Aloi held a hearing on a defense motion to keep out the testimony, but it was denied.

Colleen Meadow’s aunt testified that she told her in 1979 that Ronald Meadow handcuffed her to a chair and left her there for a little while because he didn’t want her to go or do something.

Colleen Meadow’s sister testified that she also heard Colleen say that Ronald Meadow had handcuffed her. She also said Colleen Meadow told her that Ronald Meadow had beaten her and threatened to kill her if she didn’t come back to him.

And a friend of Colleen Meadow testified that Ronald Meadow told her that Ronald Meadow had threatened to kill her.

The defense repeatedly objected to the testimony on hearsay grounds, and others, but the court overruled the objections.

Each time he overruled the objections, Aloi told the jury the “evidence was not offered and it is not allowed by this Court and must not be considered for the purpose of proving that the defendant, Ron Meadow, had the propensity or predisposition to commit the crimes charged in this case.”

The defense counsel asked Aloi to instruct the jury that the statements should not be considered for the truth, but the prosecution opposed the request, and the court denied it.

The prosecution did not claim an exception to the hearsay rule applied. Instead, prosecutors claimed the statements are not hearsay because they were not offered for the truth.

“We reject that contention. In our view, the statements were offered to establish that defendant had, in fact, physically abused the victim and threatened to kill her,” the Fourth Department said in the decision.

Also, during his opening and closing statements, the prosecutor used the statements for the truth of the matters asserted.

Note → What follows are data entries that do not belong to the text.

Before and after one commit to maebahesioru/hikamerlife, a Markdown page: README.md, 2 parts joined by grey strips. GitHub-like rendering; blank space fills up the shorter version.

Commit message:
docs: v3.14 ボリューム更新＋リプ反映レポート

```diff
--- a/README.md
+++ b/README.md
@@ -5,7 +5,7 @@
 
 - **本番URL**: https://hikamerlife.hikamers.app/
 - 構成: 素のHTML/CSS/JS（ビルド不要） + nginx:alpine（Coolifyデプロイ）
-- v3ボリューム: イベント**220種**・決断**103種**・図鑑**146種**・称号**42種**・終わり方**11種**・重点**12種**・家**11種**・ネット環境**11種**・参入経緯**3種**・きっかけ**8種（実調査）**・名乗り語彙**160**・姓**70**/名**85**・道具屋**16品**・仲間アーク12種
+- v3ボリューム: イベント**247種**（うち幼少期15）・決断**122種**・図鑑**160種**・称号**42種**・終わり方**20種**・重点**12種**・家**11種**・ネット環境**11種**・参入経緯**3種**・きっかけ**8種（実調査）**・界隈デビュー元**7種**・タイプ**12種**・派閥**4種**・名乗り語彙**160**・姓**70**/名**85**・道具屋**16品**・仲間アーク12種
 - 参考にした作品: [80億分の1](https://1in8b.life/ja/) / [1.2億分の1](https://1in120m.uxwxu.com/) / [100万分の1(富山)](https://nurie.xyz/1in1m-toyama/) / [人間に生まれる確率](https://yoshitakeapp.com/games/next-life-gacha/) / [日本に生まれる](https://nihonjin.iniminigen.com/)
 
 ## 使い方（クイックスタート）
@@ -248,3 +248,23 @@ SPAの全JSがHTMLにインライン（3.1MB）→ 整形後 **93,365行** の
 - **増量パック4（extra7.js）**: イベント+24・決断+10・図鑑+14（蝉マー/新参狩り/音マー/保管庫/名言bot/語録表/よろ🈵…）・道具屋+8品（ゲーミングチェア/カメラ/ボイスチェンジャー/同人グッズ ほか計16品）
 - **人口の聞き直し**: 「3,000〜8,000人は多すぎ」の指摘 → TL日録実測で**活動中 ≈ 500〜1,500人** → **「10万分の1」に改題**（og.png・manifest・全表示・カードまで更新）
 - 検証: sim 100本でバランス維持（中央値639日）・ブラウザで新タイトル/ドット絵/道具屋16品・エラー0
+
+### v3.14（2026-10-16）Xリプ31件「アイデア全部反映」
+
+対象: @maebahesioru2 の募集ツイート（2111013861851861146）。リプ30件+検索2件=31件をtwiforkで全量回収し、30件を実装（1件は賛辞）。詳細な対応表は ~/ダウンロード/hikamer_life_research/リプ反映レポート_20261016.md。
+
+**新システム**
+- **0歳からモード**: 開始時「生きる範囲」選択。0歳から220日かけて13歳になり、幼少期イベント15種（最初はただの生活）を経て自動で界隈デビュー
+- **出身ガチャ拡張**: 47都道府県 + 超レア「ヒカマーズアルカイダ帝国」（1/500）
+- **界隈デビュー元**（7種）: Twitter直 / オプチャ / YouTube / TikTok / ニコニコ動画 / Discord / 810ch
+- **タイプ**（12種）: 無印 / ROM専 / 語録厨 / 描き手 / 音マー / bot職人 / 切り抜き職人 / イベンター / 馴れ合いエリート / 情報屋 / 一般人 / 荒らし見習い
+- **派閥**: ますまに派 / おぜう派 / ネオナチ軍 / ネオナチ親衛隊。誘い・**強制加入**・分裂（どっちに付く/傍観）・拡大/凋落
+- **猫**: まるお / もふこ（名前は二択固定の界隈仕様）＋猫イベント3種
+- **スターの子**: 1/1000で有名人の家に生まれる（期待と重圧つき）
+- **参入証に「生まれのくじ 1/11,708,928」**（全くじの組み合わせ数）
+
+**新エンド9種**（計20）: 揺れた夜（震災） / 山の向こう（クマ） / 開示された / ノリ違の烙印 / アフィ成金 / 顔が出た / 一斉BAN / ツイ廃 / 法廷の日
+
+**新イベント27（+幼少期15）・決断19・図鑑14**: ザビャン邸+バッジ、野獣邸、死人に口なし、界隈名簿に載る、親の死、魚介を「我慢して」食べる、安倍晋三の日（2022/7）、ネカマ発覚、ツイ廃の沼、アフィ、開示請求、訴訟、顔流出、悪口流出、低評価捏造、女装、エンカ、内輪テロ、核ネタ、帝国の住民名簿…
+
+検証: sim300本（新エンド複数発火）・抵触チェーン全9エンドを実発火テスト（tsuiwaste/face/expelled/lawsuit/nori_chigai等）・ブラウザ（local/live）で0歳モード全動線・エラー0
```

The Fourth Department also pointed out that Aloi said in his instructions to the jury, that there was “evidence in this case that the defendant made certain alleged threats to kill his wife during the marriage and that he had restrained her by tying her or handcuffing her, and there has been other testimony as well regarding and describing the nature of the relationship during the marriage.”